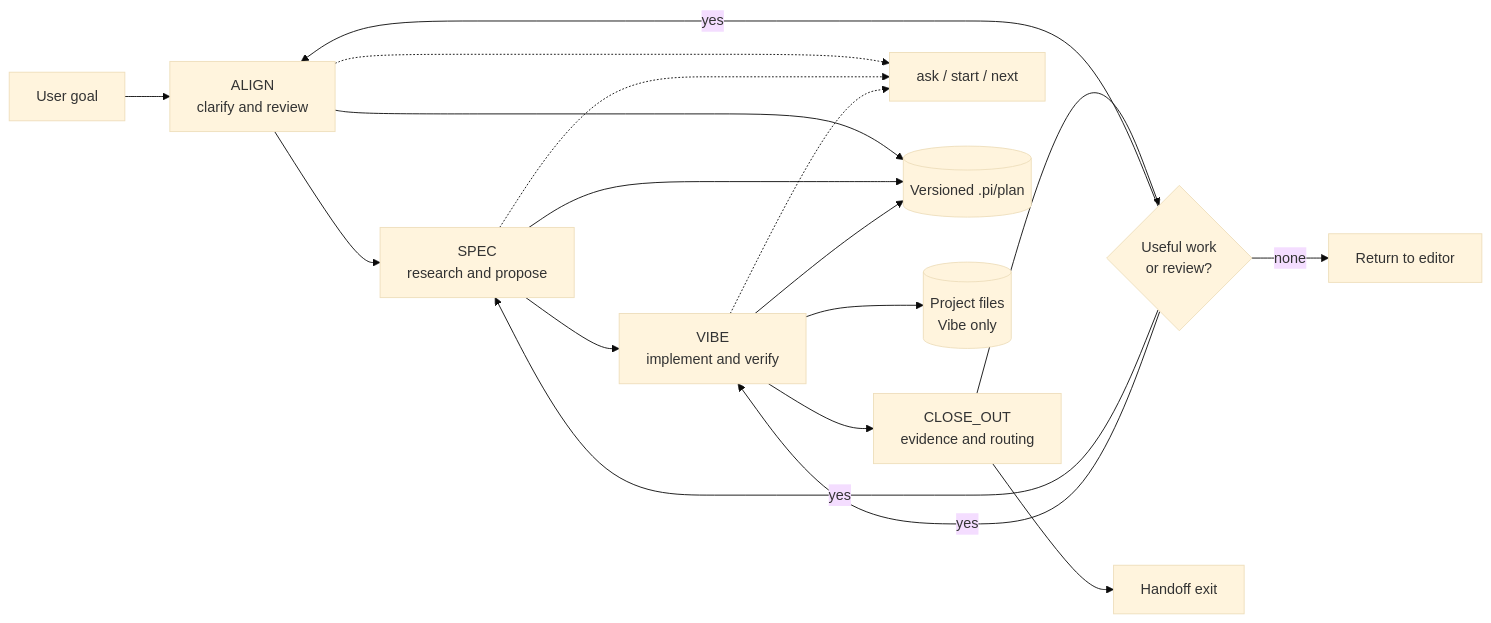
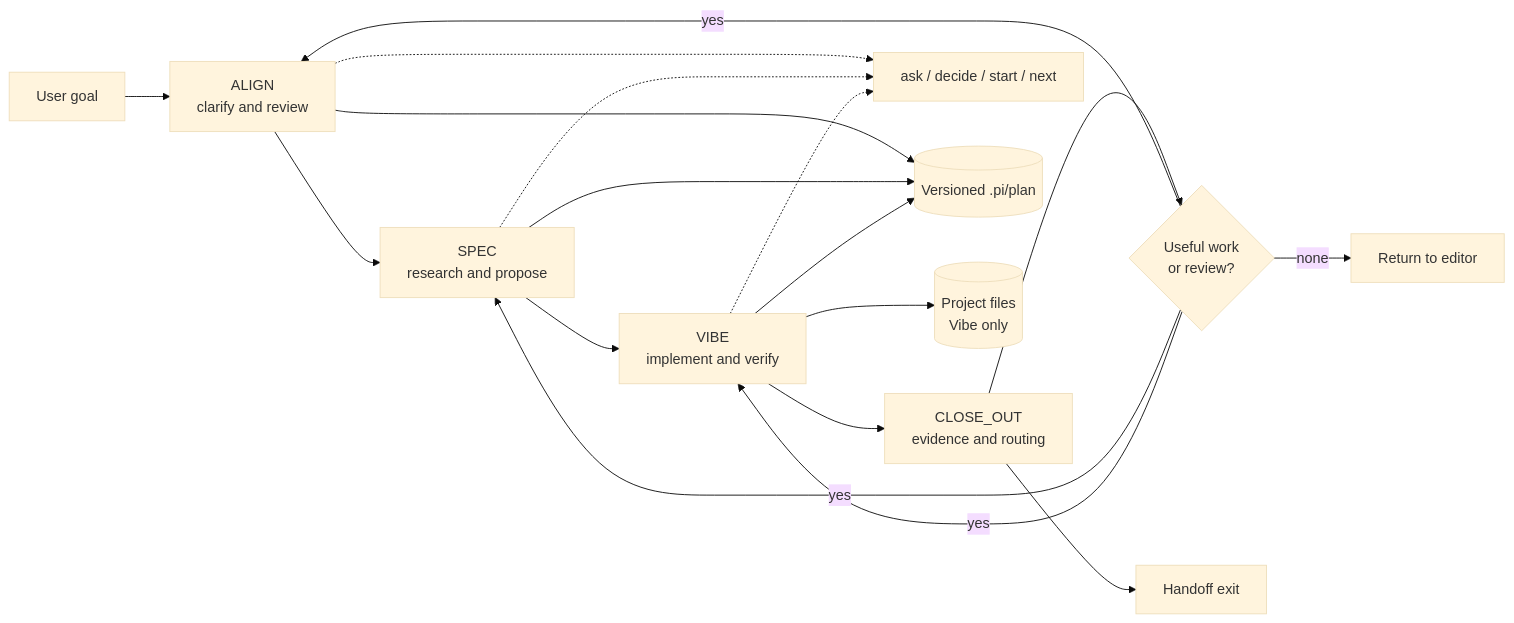
One commit to dhumdil-apps/pi-director changed the first of 12 diagrams in docs/AGENT-WORKFLOW-DIAGRAMS.md. Above: the diagram before and after it, drawn with Mermaid (base theme). The commit also changed other lines of this file and 12 other files, not shown here.

First line of the commit message:
feat: add decide tool and defer plan files until start

````diff
--- a/docs/AGENT-WORKFLOW-DIAGRAMS.md
+++ b/docs/AGENT-WORKFLOW-DIAGRAMS.md
@@ -15,20 +15,20 @@
 ```mermaid
 flowchart LR
     Goal[User goal] --> Align[ALIGN<br/>clarify and review]
     Align --> Spec[SPEC<br/>research and propose]
     Spec --> Vibe[VIBE<br/>implement and verify]
     Vibe --> Close[CLOSE_OUT<br/>evidence and routing]
     Close --> Next{Useful work<br/>or review?}
     Next -- yes --> Align
     Next -- yes --> Spec
     Next -- yes --> Vibe
     Next -- none --> Editor[Return to editor]
     Close --> Handoff[Handoff exit]
-    Align -.-> Tools[ask / start / next]
+    Align -.-> Tools[ask / decide / start / next]
     Spec -.-> Tools
     Vibe -.-> Tools
     Align --> Artifact[(Versioned .pi/plan)]
     Spec --> Artifact
     Vibe --> Artifact
     Vibe --> Project[(Project files<br/>Vibe only)]
 ```
````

===

Work task> For the string "start", show each line of the listing where it appears.

Problem solution>
feat: add decide tool and defer plan files until start
-    Align -.-> Tools[ask / start / next]
+    Align -.-> Tools[ask / decide / start / next]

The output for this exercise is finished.